Top 10 social media misconceptions

Last month, I enumerated 11 steps marketers can take to get more out of organic search. The article underscored the importance of doing a lot of little things well rather than going for a single big win. As I've written previously, accounting for social media as part of those steps is increasingly vital for brands looking to put their best feet forward in an ever-widening sea of information. At the same time, however, all of the recent attention on social media has generated its share of misinformation. Following are clarifications on 10 common misperceptions about how social media functions, with corresponding implications for your search marketing campaign.

Misconception #1: Social media campaigns are all about getting a Facebook profile and a Myspace page.
Although the two leading (and most talked about) social networking sites should not be ignored, they are not necessarily the best and only options for your brand. Depending on your objectives and the nature of your business, you may able to get more mileage from submissions to image sites like Flickr, Fotki and 23, as well as video sites like YouTube, Break and Metacafe. Article-sharing sites like Digg and can give your company news and press releases longer legs. And as I've noted, a Wikipedia entry can and may be the first piece of information a user reads about your brand due to the fact that Wikipedia entries typically rank very high on search engine results pages.

Misconception #2: Social media sites produce poor-quality traffic.
Reality: The quality of traffic is heavily dependent on how you plan your social media optimization (SMO) campaign. The simple fact is that targeting the right audience will result in better-quality traffic.

Misconception #3: You can repurpose existing site content like press releases for your social media site submissions.
Reality: Although press release optimization is one of the many small steps involved in getting more from SEO, with social media -- particularly news-related communities -- you're better off writing a timely (and even quirky) piece with an attention-grabbing title (e.g. "Top 10 worst holiday destinations for 2008") and short, snappy points for the content.

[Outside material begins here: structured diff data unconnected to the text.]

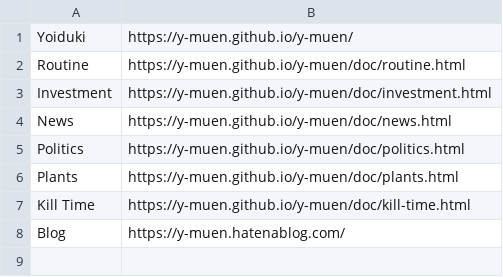
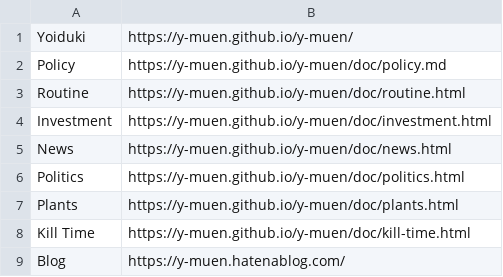
Before and after one commit to y-mamanaranu/y-muen, a CSV file: toc.csv, drawn as a sheet; the diff names each change by its address in the sheet, - before the commit and + after, or states it on an @@ line.

Commit message:
Add `policy.md`.

```diff
--- a/toc.csv
+++ b/toc.csv
+row 2: Policy | https://y-muen.github.io/y-muen/doc/policy.md
```
Also changed, not shown: 1 other file.
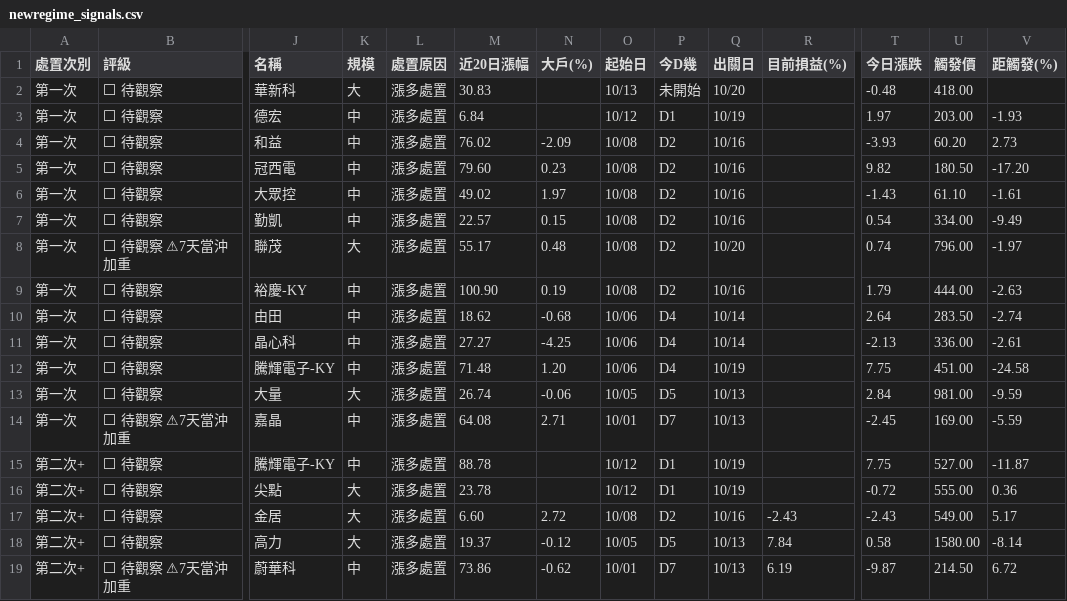
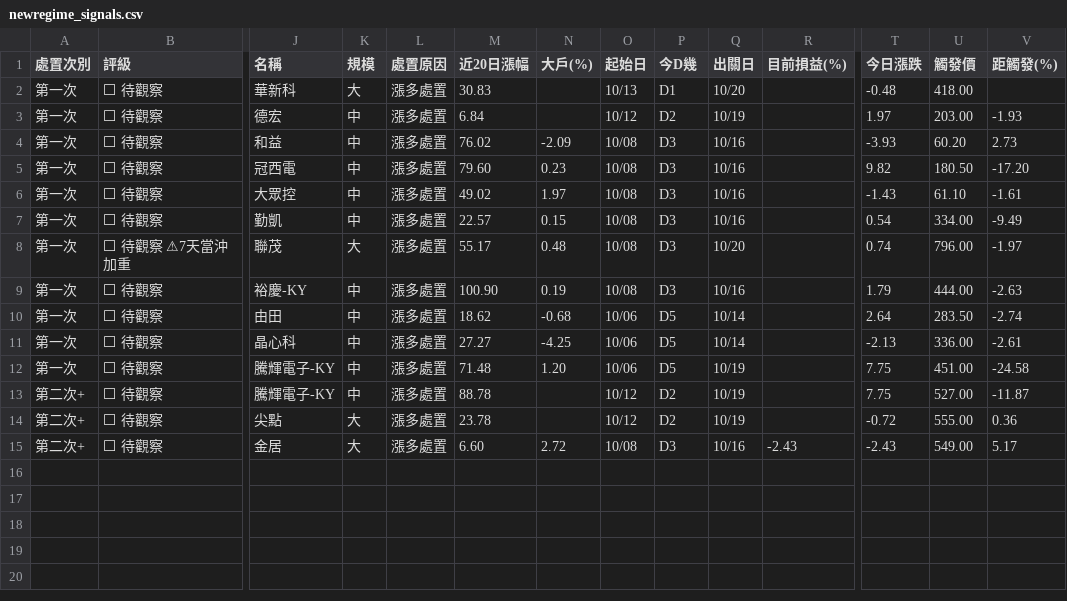
Before and after one commit to KevinYang515/disposal-signals, a CSV file: data/newregime_signals.csv, drawn as a sheet; only a part is shown, gaps mark what is left out; removed rows and columns are numbered as before the commit, all else as after; rows hold the shown columns only; the diff names each change by its address in the sheet, - before the commit and + after, or states it on an @@ line.

```diff
--- a/data/newregime_signals.csv
+++ b/data/newregime_signals.csv
-P2 (今D幾): 未開始
+P2 (今D幾): D1
-P3 (今D幾): D1
+P3 (今D幾): D2
-P4:P9 (今D幾): D2
+P4:P9 (今D幾): D3
-P10:P12 (今D幾): D4
+P10:P12 (今D幾): D5
-row 13: 第一次 | ⬜ 待觀察 | 大量 | 大 | 漲多處置 | 26.74 | -0.06 | 10/05 | D5 | 10/13 |  | 2.84 | 981.00 | -9.59
-row 14: 第一次 | ⬜ 待觀察 ⚠7天當沖加重 | 嘉晶 | 中 | 漲多處置 | 64.08 | 2.71 | 10/01 | D7 | 10/13 |  | -2.45 | 169.00 | -5.59
-P13:P14 (今D幾): D1
+P13:P14 (今D幾): D2
-P15 (今D幾): D2
+P15 (今D幾): D3
-row 18: 第二次+ | ⬜ 待觀察 | 高力 | 大 | 漲多處置 | 19.37 | -0.12 | 10/05 | D5 | 10/13 | 7.84 | 0.58 | 1580.00 | -8.14
-row 19: 第二次+ | ⬜ 待觀察 ⚠7天當沖加重 | 蔚華科 | 中 | 漲多處置 | 73.86 | -0.62 | 10/01 | D7 | 10/13 | 6.19 | -9.87 | 214.50 | 6.72
```
Also changed, not shown: data/signals.csv, 1 other file.
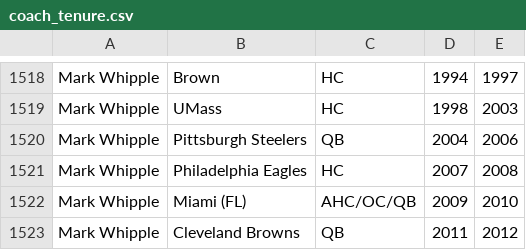
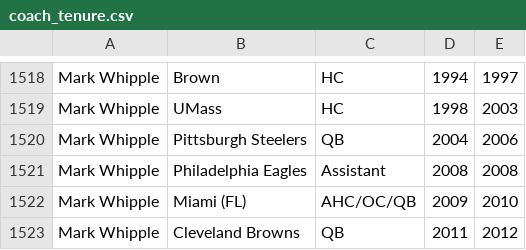
Before and after one commit to coffenbacher/cfb-data, a CSV file: automated/wiki/coach_tenure/coach_tenure.csv, drawn as a sheet; only a part is shown, gaps mark what is left out; the diff covers the shown part only.

```diff
--- a/automated/wiki/coach_tenure/coach_tenure.csv
+++ b/automated/wiki/coach_tenure/coach_tenure.csv
@@ -1520,3 +1520,3 @@ Mark Whipple,UMass,HC,1998,2003
 Mark Whipple,Pittsburgh Steelers,QB,2004,2006
-Mark Whipple,Philadelphia Eagles,HC,2007,2008
+Mark Whipple,Philadelphia Eagles,Assistant,2008,2008
 Mark Whipple,Miami (FL),AHC/OC/QB,2009,2010
```
Also changed, not shown: 2 added rows and 7 edited cells elsewhere in this file, 2 other files.
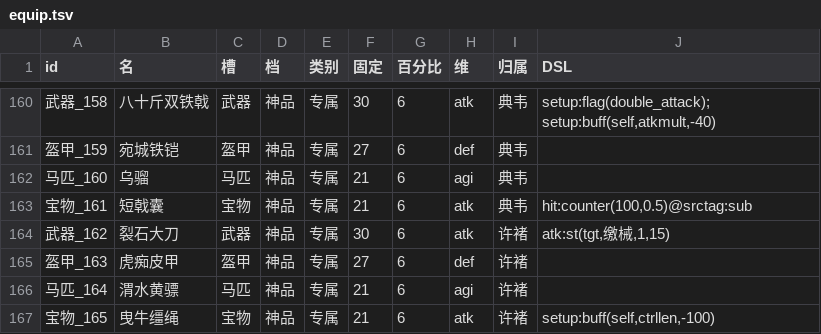
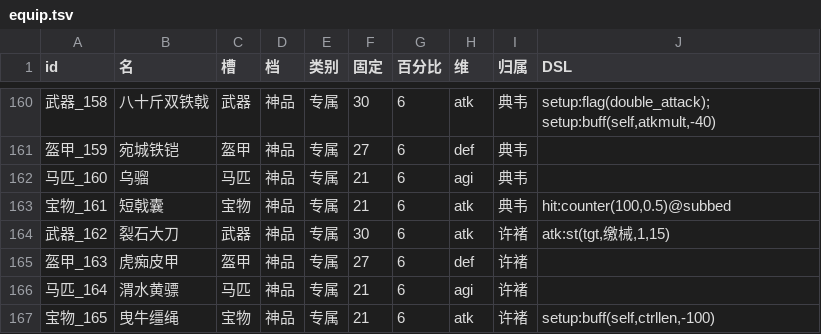
Before and after one commit to Lynch715/sanguo-qunying, a TSV file: data/equip.tsv, drawn as a sheet; only a part is shown, gaps mark what is left out.

```diff
--- a/data/equip.tsv
+++ b/data/equip.tsv
@@ -162,3 +162,3 @@ id	名	槽	档	类别	固定	百分比	维	归属	DSL
 马匹_160	乌骝	马匹	神品	专属	21	6	agi	典韦	
-宝物_161	短戟囊	宝物	神品	专属	21	6	atk	典韦	hit:counter(100,0.5)@srctag:sub
+宝物_161	短戟囊	宝物	神品	专属	21	6	atk	典韦	hit:counter(100,0.5)@subbed
 武器_162	裂石大刀	武器	神品	专属	30	6	atk	许褚	atk:st(tgt,缴械,1,15)
```
Also changed, not shown: data/skills_dsl.tsv, 30 other files.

Misconception #4: Getting diggs requires working through "power users."
Reality: You can become a respected expert in your market yourself (and hence a trusted resource for the community) depending on how actively you participate. Just don't expect it to happen overnight. If you plan to actively use a site like Digg to spread the word about your brand, start laying the groundwork well in advance.

Misconception #5: Getting on the first page of a site like Digg is all about luck.
Reality: Although there is no way to guarantee your submissions will achieve prominence on an article-sharing site, you can take steps to help ensure better results. Part of laying the groundwork (see #4 above) involves submitting articles, commenting on posts made by others and developing a strong network of friends in the community. When and if you become a trusted, respected member of that community, you increase your chances of having an article voted on by others.

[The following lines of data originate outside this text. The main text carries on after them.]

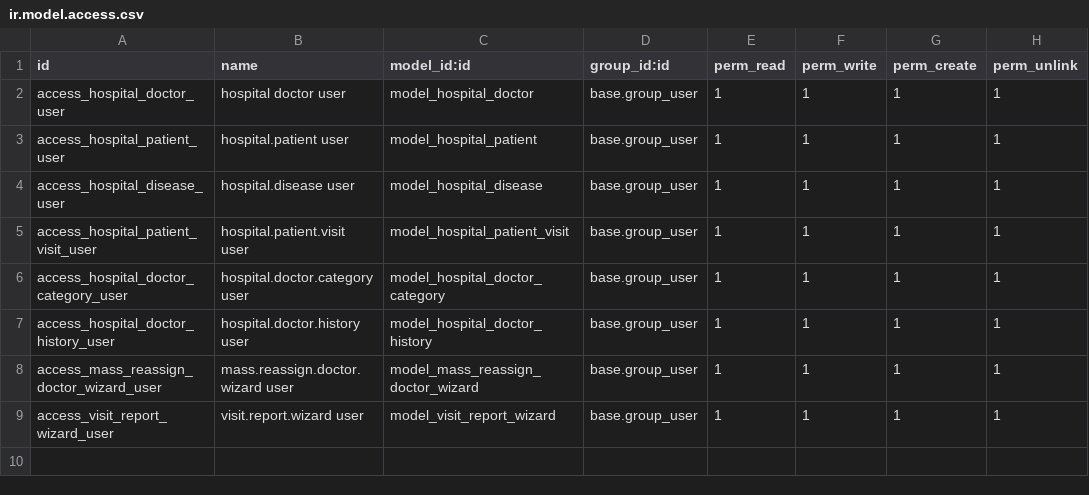
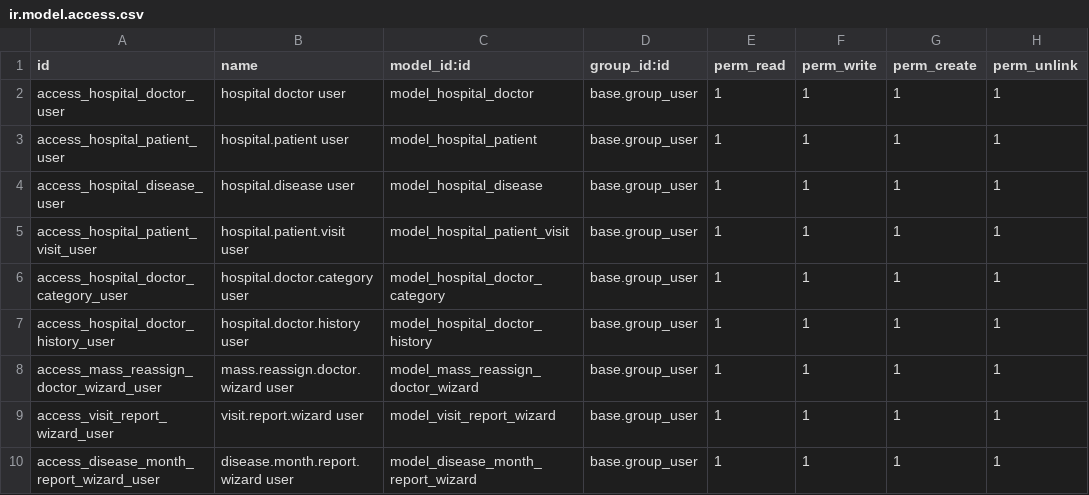
Before and after one commit to xvbeb/odoo_testin, a CSV file: custom_addons/hr_hospital/security/ir.model.access.csv, drawn as a sheet; the diff names each change by its address in the sheet, - before the commit and + after, or states it on an @@ line.

```diff
--- a/custom_addons/hr_hospital/security/ir.model.access.csv
+++ b/custom_addons/hr_hospital/security/ir.model.access.csv
+row 10: access_disease_month_report_wizard_user | disease.month.report.wizard user | model_disease_month_report_wizard | base.group_user | 1 | 1 | 1 | 1
```
Also changed, not shown: 22 other files.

Misconception #6: It's possible to maintain control over all social media activities related to your brand.
Reality: If you choose to go down the path toward social media engagement, you have to be prepared for loss of control. If you can accept that the conversations people will have about your brand will mix the negative in with the positive, you're in a good position to benefit from the data you'll get about your brand and product offerings. Think of it as unaided, unfiltered consumer research.
Misconception #7: All brands can benefit from SMO.
Reality: Most companies can find some reason for engaging with social media, but the why is more important than the what. In other words, make sure you have clear business reasons for undertaking an SMO campaign. The fact that "everyone is talking about it" is not sufficient, nor does it justify a rush into uncertain territory. Successful social media engagements require careful consideration and planning (including laying some of the foundations described above). If you don't tolerate uncertainty well, social media campaigns may not be for you; don't try to squeeze a square peg into a round hole. Above all, remember that any social media campaign needs to be engaging. Unless you can offer people something -- in terms of entertainment, information or utility -- there's little point in moving ahead.

Misconception #8: Measuring the impact of SMO is impossible.
By configuring your web analytics package to track traffic referrals, you can measure the impact of your SMO efforts. Using one of the many available brand monitoring services (prominent examples include BuzzMetrics, Radian6 and Biz360) can help you measure the level of activity on blogs and forums and attach a sentiment score for the conversations taking place about your brand.

Misconception #9: SMO and SEO are separate and distinct.
Reality: Both SMO and SEO can be highly effective at steering people to your website, but you should think of SMO as a tactic that's part of your overall SEO campaign. SMO will help to boost your brand's visibility online and can also play an important role in your link-building strategy. Try to exploit the synergies between SEO and SMO to strengthen your overall campaign.

Misconception #10: 70 percent of front-page diggs were submitted by people using their left hand.
Reality: Evidence strongly suggests that 95 percent come from people using their right hand.

OK, this last point may or may not be true, but the fact is that a "top 10" list will yield better results in social media than a "top nine" list -- so plan accordingly.

Noah Elkin is vice president of corporate strategy for international search-inspired digital agency Steak.